■ Work request ■
Please report, as a bare number, how many lines below include the string "hidden".

■ Data in this exercise ■
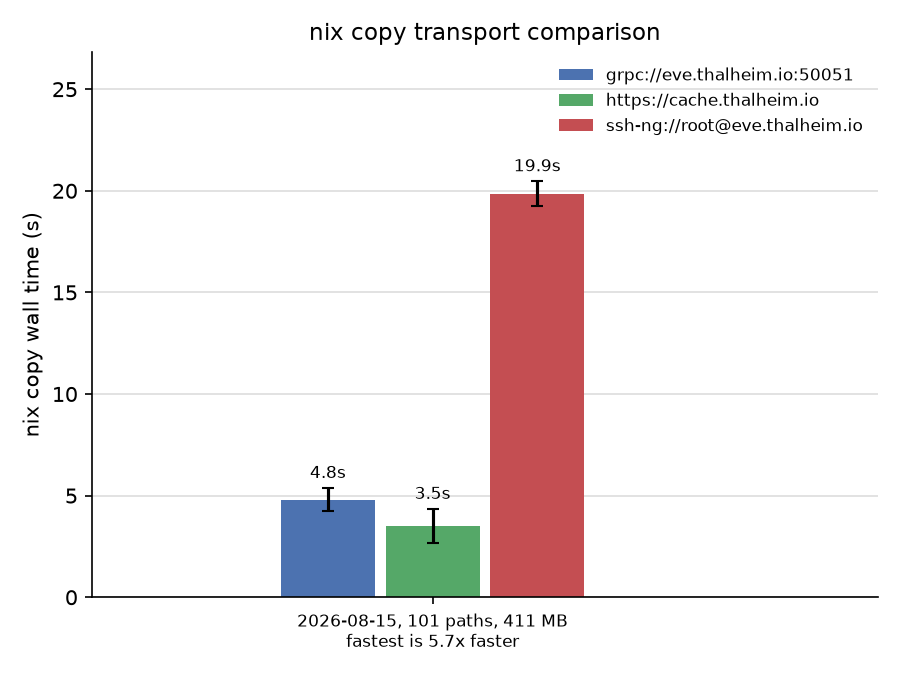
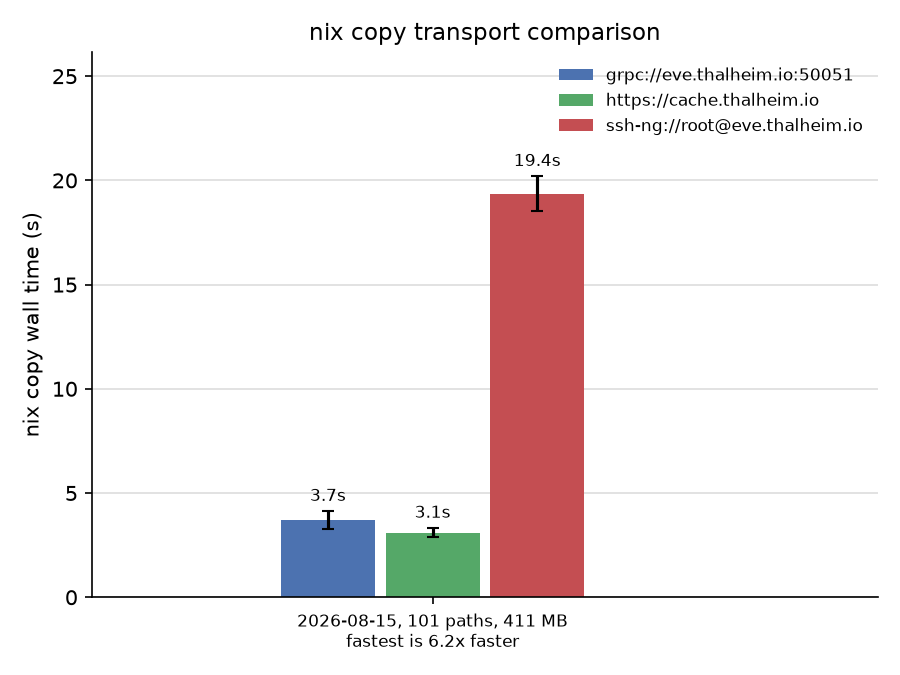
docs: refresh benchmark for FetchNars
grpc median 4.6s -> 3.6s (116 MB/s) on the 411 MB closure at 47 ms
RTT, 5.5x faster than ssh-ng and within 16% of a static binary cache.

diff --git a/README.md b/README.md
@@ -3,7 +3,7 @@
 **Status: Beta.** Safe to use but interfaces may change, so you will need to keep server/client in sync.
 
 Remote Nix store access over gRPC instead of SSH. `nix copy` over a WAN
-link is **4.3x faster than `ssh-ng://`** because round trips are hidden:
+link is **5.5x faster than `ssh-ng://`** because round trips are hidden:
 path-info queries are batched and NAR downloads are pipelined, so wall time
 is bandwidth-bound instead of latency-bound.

■ Exercise solution ■
2